Stoudts Gold

April 23, 2015

helles

Yellow predominates at this time of year. Our backyard is studded with islands of vigorous daffodils, while up and down Johnson Street the forsythia are shaking their blossoms out into the warming air. The male goldfinches are doing their darndest to compete, hanging off the feeders like clusters of fussy lemons. Time to clear the dead stalks out of the flower beds, and to lug in heavy bags of mulch and dirt. Time to pull the cover off the grill and fire up the charcoal. Every season deserves its own beer, and I have a perfect one in mind. Munich Helles is delicate and nuanced like the time of year, and with its alcohol by volume coming in at around 5 percent,  you’ll still be able to man the wheelbarrow.  Stoudts Gold out of Lancaster county is a stellar example of the style.

Stoudts Gold

If you don’t pour this beer into a glass, you’re missing out on a great part of the pleasure — its visual presentation. A body of burnished gold with a large ivory head of tiny bubbles that graciously hangs around  after pouring. Fine columns of golden bubbles traverse the middle of the glass from bottom to top. Although we don’t usually talk about aural appeal when evaluating beer, lean in close and you will hear a pleasant snap, crackle and pop of healthy carbonation. You can serve this beer in a regular old pint glass, but use a fluted pilsner if you have one. The stunning visual presentation will remind you of a beautiful spring flower.

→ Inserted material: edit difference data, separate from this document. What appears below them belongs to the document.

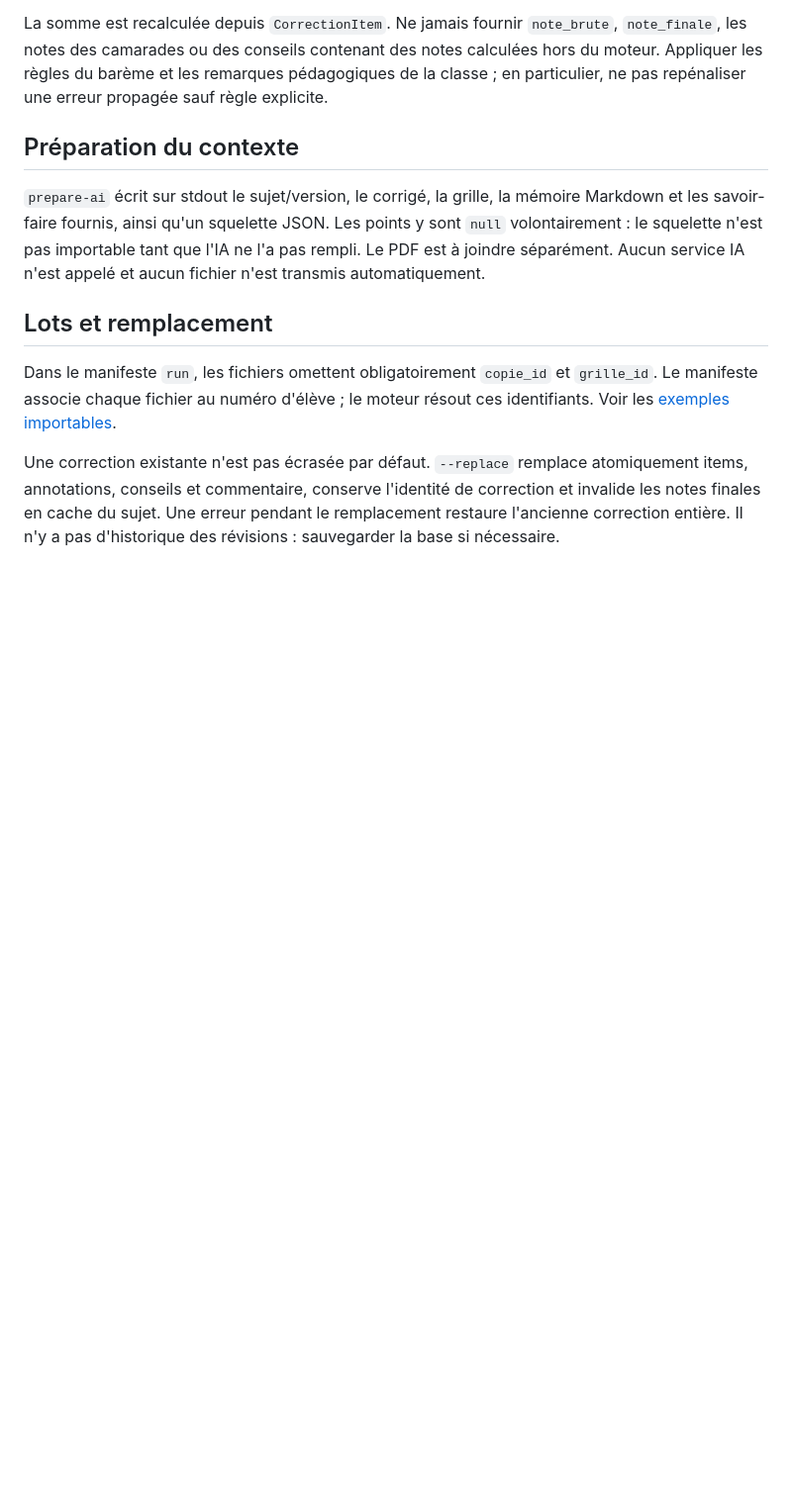
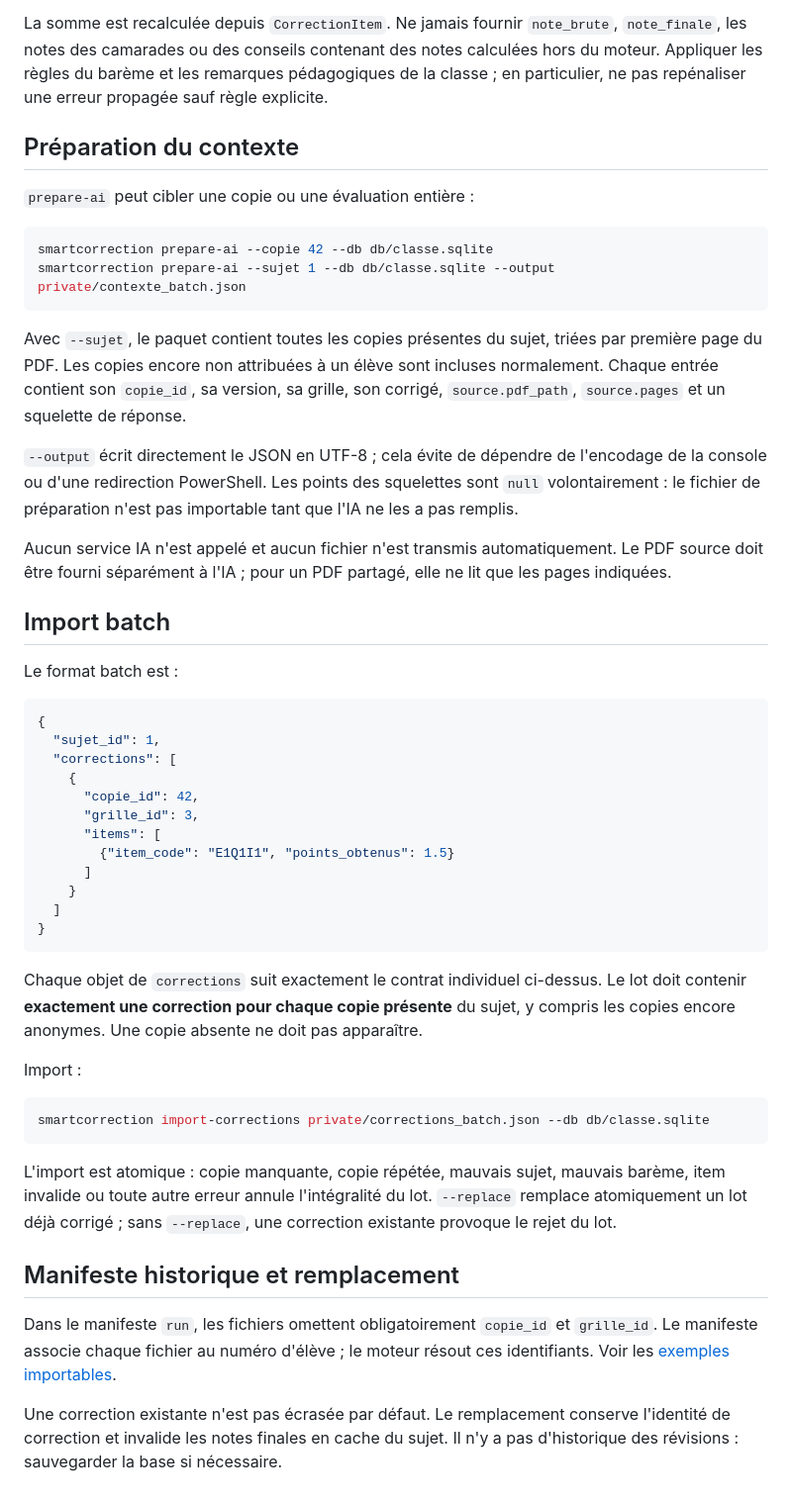
Before and after one commit to JulSez/SmartCorrection, a Markdown page: docs/correction_format.md, the part around the change. Shown at 99% size. Rendered like a GitHub page; blank space fills up the shorter version.

Commit message:
Document batch correction contract

````diff
--- a/docs/correction_format.md
+++ b/docs/correction_format.md
@@ -79,18 +79,64 @@ ne pas repénaliser une erreur propagée sauf règle explicite.
 
 ## Préparation du contexte
 
-`prepare-ai` écrit sur stdout le sujet/version, le corrigé, la grille, la mémoire Markdown
-et les savoir-faire fournis, ainsi qu'un squelette JSON. Les points y sont `null` volontairement :
-le squelette n'est pas importable tant que l'IA ne l'a pas rempli. Le PDF est à joindre séparément.
-Aucun service IA n'est appelé et aucun fichier n'est transmis automatiquement.
+`prepare-ai` peut cibler une copie ou une évaluation entière :
 
-## Lots et remplacement
+```sh
+smartcorrection prepare-ai --copie 42 --db db/classe.sqlite
+smartcorrection prepare-ai --sujet 1 --db db/classe.sqlite --output private/contexte_batch.json
+```
+
+Avec `--sujet`, le paquet contient toutes les copies présentes du sujet, triées par première page
+du PDF. Les copies encore non attribuées à un élève sont incluses normalement. Chaque entrée
+contient son `copie_id`, sa version, sa grille, son corrigé, `source.pdf_path`, `source.pages` et un
+squelette de réponse.
+
+`--output` écrit directement le JSON en UTF-8 ; cela évite de dépendre de l'encodage de la console
+ou d'une redirection PowerShell. Les points des squelettes sont `null` volontairement : le fichier
+de préparation n'est pas importable tant que l'IA ne les a pas remplis.
+
+Aucun service IA n'est appelé et aucun fichier n'est transmis automatiquement. Le PDF source doit
+être fourni séparément à l'IA ; pour un PDF partagé, elle ne lit que les pages indiquées.
+
+## Import batch
+
+Le format batch est :
+
+```json
+{
+  "sujet_id": 1,
+  "corrections": [
+    {
+      "copie_id": 42,
+      "grille_id": 3,
+      "items": [
+        {"item_code": "E1Q1I1", "points_obtenus": 1.5}
+      ]
+    }
+  ]
+}
+```
+
+Chaque objet de `corrections` suit exactement le contrat individuel ci-dessus. Le lot doit contenir
+**exactement une correction pour chaque copie présente** du sujet, y compris les copies encore
+anonymes. Une copie absente ne doit pas apparaître.
+
+Import :
+
+```sh
+smartcorrection import-corrections private/corrections_batch.json --db db/classe.sqlite
+```
+
+L'import est atomique : copie manquante, copie répétée, mauvais sujet, mauvais barème, item invalide
+ou toute autre erreur annule l'intégralité du lot. `--replace` remplace atomiquement un lot déjà
+corrigé ; sans `--replace`, une correction existante provoque le rejet du lot.
+
+## Manifeste historique et remplacement
 
 Dans le manifeste `run`, les fichiers omettent obligatoirement `copie_id` et `grille_id`.
 Le manifeste associe chaque fichier au numéro d'élève ; le moteur résout ces identifiants.
 Voir les [exemples importables](../examples/tmex_demo/).
 
-Une correction existante n'est pas écrasée par défaut. `--replace` remplace atomiquement
-items, annotations, conseils et commentaire, conserve l'identité de correction et invalide
-les notes finales en cache du sujet. Une erreur pendant le remplacement restaure l'ancienne
-correction entière. Il n'y a pas d'historique des révisions : sauvegarder la base si nécessaire.
+Une correction existante n'est pas écrasée par défaut. Le remplacement conserve l'identité de
+correction et invalide les notes finales en cache du sujet. Il n'y a pas d'historique des révisions :
+sauvegarder la base si nécessaire.
````
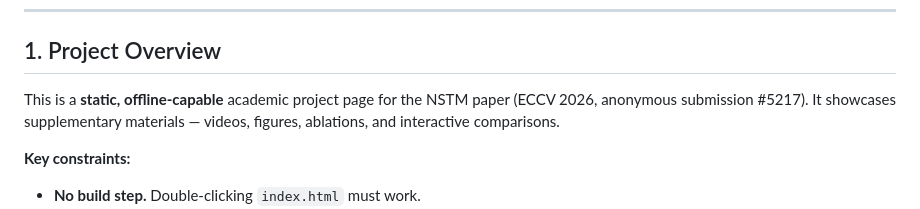
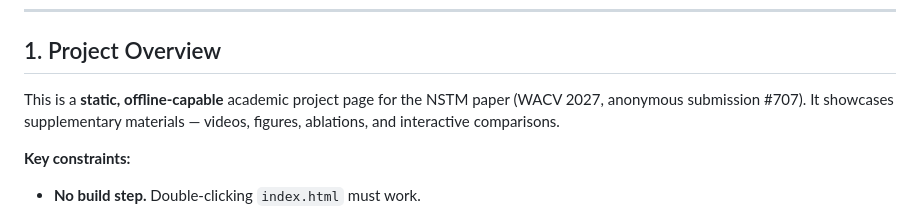
Before and after one commit to nst-mem/nst-mem.github.io, a Markdown page: AGENTS.md, the part around the change. Drawn GitHub-style.

Commit message:
Update dev docs branding to WACV; record execution status in spec
- AGENTS.md (and CLAUDE.md symlink): ECCV 2026 #5217 -> WACV 2027 #707
- Spec: add execution-status log and deferred items
  (nstm_main_paper.md refresh, ablation label clip, year/watermark, table 360/390)

Co-Authored-By: Claude Opus 4.8 (1M context) <noreply@anthropic.com>

```diff
--- a/AGENTS.md
+++ b/AGENTS.md
@@ -8,7 +8,7 @@
 
 ## 1. Project Overview
 
-This is a **static, offline-capable** academic project page for the NSTM paper (ECCV 2026, anonymous submission #5217). It showcases supplementary materials — videos, figures, ablations, and interactive comparisons.
+This is a **static, offline-capable** academic project page for the NSTM paper (WACV 2027, anonymous submission #707). It showcases supplementary materials — videos, figures, ablations, and interactive comparisons.
 
 **Key constraints:**
 - **No build step.** Double-clicking `index.html` must work.
```
Also changed, not shown: 1 other file.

Munich Helles is largely about subtlety and balance,  and this is certainly true when it comes to its aroma and flavor. This beer doesn’t get up in your face. But take a moment to appreciate the aroma and you will get a sure whiff of warm bread from the malt followed by a hint of floral hops. Take a sip and you will discover the bread again, with the slightest suggestion of sweet corn, typical of the style. The finish is balanced, but leaning toward dry.

Stoudts Gold pairs well with lighter foods that we associate with warmer weather such as hummus and fish, and as you might expect, German sausages. I particularly like it next to hotdogs, the natural breadiness of the malt playing nicely with the roll. (Pair your ketchup or barbecue drenched hamburger with an American Pale Ale or an IPA, whose bigger malt and hop profiles can better handle the more assertive flavor.)

About Munich Helles

The first Helles beer was brewed by the Spaten brewery in Munich in 1894, and was intended as an answer to the worldwide growing popularity of Pilsners. Helles means pale, and this distinction helped differentiate the new lager from the darker ales popular at the time. Its success was almost immediate, and it is still one of the most popular beers in Germany and Bavaria. You can think of a Helles as a more malt forward, less hop assertive version of a Pilsner. Because of that, the style makes a terrific gateway beer for your friends who want to test the waters of craft beer, but who are still wary of strong and exotic flavors. On the other hand, the balanced and nuanced profile of a proper Helles will please the sensibilities of even the most seasoned of beer geeks.